Take the 2-minute tour ×
Programmers Stack Exchange is a question and answer site for professional programmers interested in conceptual questions about software development. It's 100% free, no registration required.

So let's say I have a DB table with 8 columns, one is a unique auto-incrementing used as ID. So I have a page that pulls in the info for each row based on query string ID. I want to give my users the ability to propose changes. Kinda like a wiki setup. So I was thinking I should just have another duplicate table or maybe database altogether (without the auto-incrementing column and maybe with a date edited column) that keeps all proposed changes in queue and then when I approve them, the script can move the row from the proposed DB to the real DB.

Does this sound good or is there a better process for this?

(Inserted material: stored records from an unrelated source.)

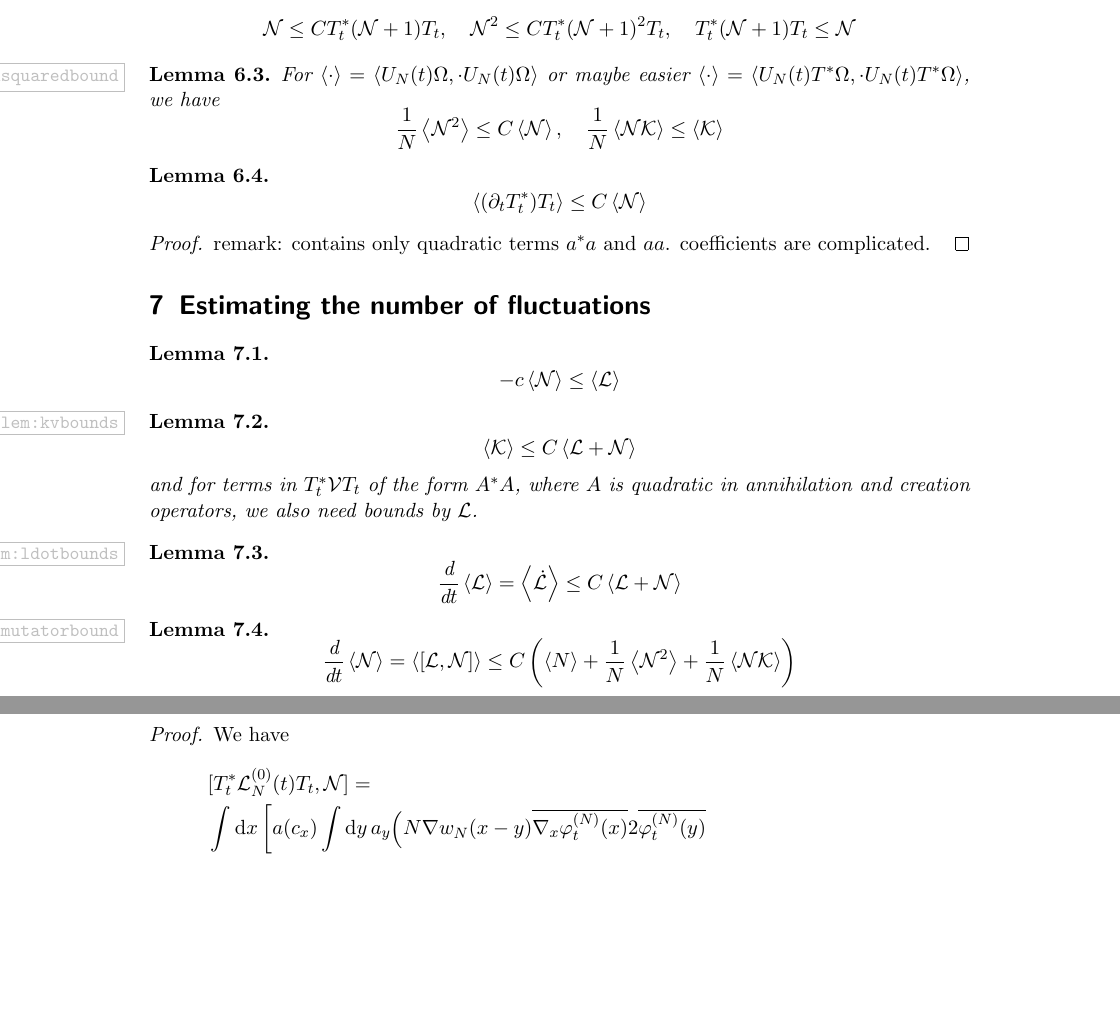
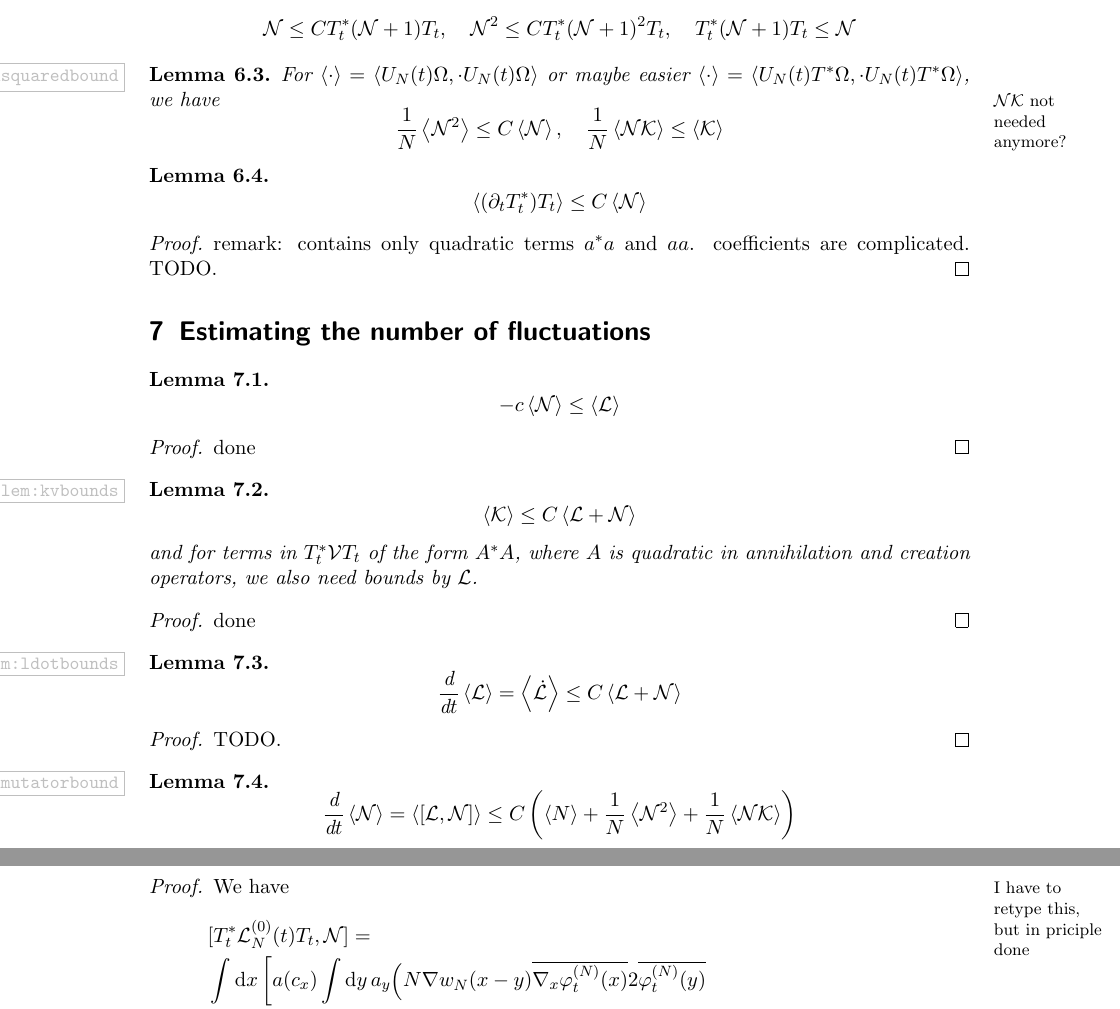
Before and after one commit to nielsbonn/equations, a LaTeX document (gross-pitaevskii.tex): two parts of pages 11 and 12 of 23, joined at a grey line, cut so that both start at the same text, the shorter picture padded with empty space. Compiled offline with pdfLaTeX.

Commit message:
edited the generator, inserted some comments/replies

```diff
--- a/gross-pitaevskii.tex
+++ b/gross-pitaevskii.tex
@@ -5,7 +5,7 @@
 %\usepackage{showkeys}
 \usepackage[bookmarksnumbered=true]{hyperref} % Added by GBdO
 \usepackage[color,notref,notcite]{showkeys} % Added by GBdO
-\usepackage{scrtime} %testing connection
+\usepackage{scrtime}
 \usepackage{amsmath, amsthm, amssymb}
 \usepackage{dsfont,wasysym} % added by GBdO
 
@@ -684,7 +684,7 @@ ToDo: Type all the estimates here.
 
 \begin{lem}
 \label{lem:nsquaredbound}
-For $\ev{\cdot} = \scal{U_N(t)\Omega}{\cdot U_N(t)\Omega}$ or maybe easier $\ev{\cdot} = \scal{U_N(t)T^*\Omega}{\cdot U_N(t)T^*\Omega}$, we have
+For $\ev{\cdot} = \scal{U_N(t)\Omega}{\cdot U_N(t)\Omega}$ or maybe easier $\ev{\cdot} = \scal{U_N(t)T^*\Omega}{\cdot U_N(t)T^*\Omega}$, we have \marginpar{$\Ncal\Kcal$ not needed anymore?}
  \bd
  \frac{1}{N}\ev{\Ncal^2} \leq C \ev{\Ncal}, \quad \frac{1}{N}\ev{\Ncal \Kcal} \leq \ev{\Kcal}
  \ed
@@ -696,7 +696,7 @@ For $\ev{\cdot} = \scal{U_N(t)\Omega}{\cdot U_N(t)\Omega}$ or maybe easier $\ev{
  \ed
 \end{lem}
 \begin{proof}
-remark: contains only quadratic terms $a^* a$ and $a a$. coefficients are complicated.
+remark: contains only quadratic terms $a^* a$ and $a a$. coefficients are complicated. TODO.
 \end{proof}
 
 
@@ -706,6 +706,10 @@ remark: contains only quadratic terms $a^* a$ and $a a$. coefficients are compli
 -c\ev{\Ncal} \leq \ev{\Lcal}
 \ed
 \end{lem}
+\begin{proof}
+ done
+\end{proof}
+
 
 \begin{lem}
 \label{lem:kvbounds}
@@ -714,6 +718,10 @@ remark: contains only quadratic terms $a^* a$ and $a a$. coefficients are compli
 \ed
 and for terms in $T^*_t \Vcal T_t$ of the form $A^* A$, where $A$ is quadratic in annihilation and creation operators, we also need bounds by $\Lcal$.
 \end{lem}
+\begin{proof}
+ done
+\end{proof}
+
 
 \begin{lem}
 \label{lem:ldotbounds}
@@ -721,6 +729,10 @@ and for terms in $T^*_t \Vcal T_t$ of the form $A^* A$, where $A$ is quadratic i
   \frac{\di}{\di t} \ev{\Lcal} = \ev{\dot \Lcal} \leq C \ev{\Lcal + \Ncal}
  \ed
 \end{lem}
+\begin{proof}
+ TODO.
+\end{proof}
+
 
 \begin{lem}
 \label{lem:lncommutatorbound}
@@ -730,7 +742,7 @@ and for terms in $T^*_t \Vcal T_t$ of the form $A^* A$, where $A$ is quadratic i
 (rhs can have also other terms for which lemma \ref{lem:kvbounds} holds)
 \end{lem}
 \begin{proof}
-We have
+We have \marginpar{I have to retype this, but in priciple done}
 \begin{align*}
 & [T^*_t \Lcal_N^{(0)}(t) T_t,\Ncal] = \\
 & \int \di x\, \bigg[ a(c_x) \int \di y\, a_y \Big( N \nabla w_N(x-y) \cc{\nabla_x \ph(x)} 2 \cc{\ph(y)} \\
```
Also changed, not shown: gross-pitaevskii.tex (6 more changed lines), 1 other file.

share|improve this question
add comment

1 Answer

up vote 1 down vote accepted

You have the right idea, but I would make the suggested edit table a bit differently. Your suggested edit table should include an auto increment key because there is no good reason not have one one as at least part of a key for any table. It should also have the key to the other table as a FK and a column for each of the columns users would be allowed to suggest edits to. Finally, there should be some audit columns, created date, modified date, created by, modified by, and a suggestion status column (accepted,rejected,pending). So your suggested edit table would look like:

PK | FK | other 7 columns | createdBy | CreatedDate | modifiedBy | modifieddate | Status

This will allow you to keep a detailed record of who suggested what and when and what gets approved/rejected and when. This also makes it trivial to create a script to update the table used for display with the edited columns when they become approved.

share|improve this answer
    
Cool that makes sense. Do you see those rows in the Edit Table staying there forever, with just status changing from pending to approved, etc... Or do you see the row being deleted after it's moved to the prod table? –  zen Jul 9 '12 at 19:43
1  
@zen the rows should stay there forever, though it may be necessary to archive and truncate the table occasionally for disk space issues. Having a historical record is important and it doesn't take much to retain the information indefinitely, it also will help you identify top contributors and spammers. –  Ryathal Jul 9 '12 at 19:59
    
Good point. Thanks! :0 –  zen Jul 9 '12 at 20:01
add comment

Your Answer

 
discard

By posting your answer, you agree to the privacy policy and terms of service.

Not the answer you're looking for? Browse other questions tagged or ask your own question.